lumbini (1)

Lumbini Development Trust (LDT) has invited tourists to visit Lumbini saying that monuments in the UNESCO World Heritage site have not suffered any damage due to the earthquake of April 25.
Issuing a press statement, LDT — the agency that oversees development and promotion of Lumbini — said Lumbini is safe to visit. “Domestic and foreign tourists can visit Lumbini without any fear,” LDT said in a statement.
lumbini_garden_nepal

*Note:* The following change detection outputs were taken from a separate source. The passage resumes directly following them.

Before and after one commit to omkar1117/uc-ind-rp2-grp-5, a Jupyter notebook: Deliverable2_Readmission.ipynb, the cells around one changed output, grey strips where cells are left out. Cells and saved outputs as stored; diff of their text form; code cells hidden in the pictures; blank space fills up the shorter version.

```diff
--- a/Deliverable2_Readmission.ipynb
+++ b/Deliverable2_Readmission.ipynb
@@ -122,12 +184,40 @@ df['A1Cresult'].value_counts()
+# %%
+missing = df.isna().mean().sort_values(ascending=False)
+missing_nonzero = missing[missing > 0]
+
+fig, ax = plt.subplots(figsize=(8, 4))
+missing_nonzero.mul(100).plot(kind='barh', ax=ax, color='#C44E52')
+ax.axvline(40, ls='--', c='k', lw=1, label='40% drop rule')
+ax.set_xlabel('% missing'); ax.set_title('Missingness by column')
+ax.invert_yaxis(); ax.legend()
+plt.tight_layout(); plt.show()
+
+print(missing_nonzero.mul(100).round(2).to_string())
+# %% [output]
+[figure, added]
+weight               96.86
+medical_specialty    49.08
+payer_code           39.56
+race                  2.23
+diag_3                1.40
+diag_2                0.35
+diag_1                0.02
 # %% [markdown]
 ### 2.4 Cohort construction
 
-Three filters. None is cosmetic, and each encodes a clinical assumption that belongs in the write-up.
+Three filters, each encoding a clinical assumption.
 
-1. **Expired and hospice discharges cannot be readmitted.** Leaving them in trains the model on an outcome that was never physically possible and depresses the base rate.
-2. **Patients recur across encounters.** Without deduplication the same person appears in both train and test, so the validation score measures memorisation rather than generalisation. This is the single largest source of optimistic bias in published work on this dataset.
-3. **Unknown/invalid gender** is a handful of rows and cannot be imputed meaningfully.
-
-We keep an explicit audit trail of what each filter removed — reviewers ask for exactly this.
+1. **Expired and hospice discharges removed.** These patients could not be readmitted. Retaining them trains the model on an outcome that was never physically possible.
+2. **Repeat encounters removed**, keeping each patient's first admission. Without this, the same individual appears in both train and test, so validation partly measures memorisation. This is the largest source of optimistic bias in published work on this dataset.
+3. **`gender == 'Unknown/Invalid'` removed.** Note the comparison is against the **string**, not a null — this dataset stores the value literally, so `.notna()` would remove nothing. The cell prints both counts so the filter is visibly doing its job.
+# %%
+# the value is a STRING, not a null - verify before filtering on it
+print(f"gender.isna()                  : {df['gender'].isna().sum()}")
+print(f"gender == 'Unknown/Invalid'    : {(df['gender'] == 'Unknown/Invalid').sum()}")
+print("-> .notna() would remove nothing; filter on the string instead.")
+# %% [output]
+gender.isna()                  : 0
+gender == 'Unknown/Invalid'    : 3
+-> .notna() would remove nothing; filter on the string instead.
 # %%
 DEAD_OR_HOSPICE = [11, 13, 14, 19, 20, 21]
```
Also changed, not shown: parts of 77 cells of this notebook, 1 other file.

Ajit Man Tamang, member secretary of LDT, said in the statement said that all temples and historical monuments in Lumbini are safe. “Sites connected to Lord Buddha’s life like his home town , Sacred Garden Kapilvastu, historical Kapilvastu Durbar Area in Tilaurakot, Buddha’s maternal uncle’s house in Devdaha, birthplace of Krukachanda Buddha in Gotihawa, and birthplace of Kanakmuni Buddha in Niglihawa have not suffered any damage,” the statement added.

Source: MyRepublica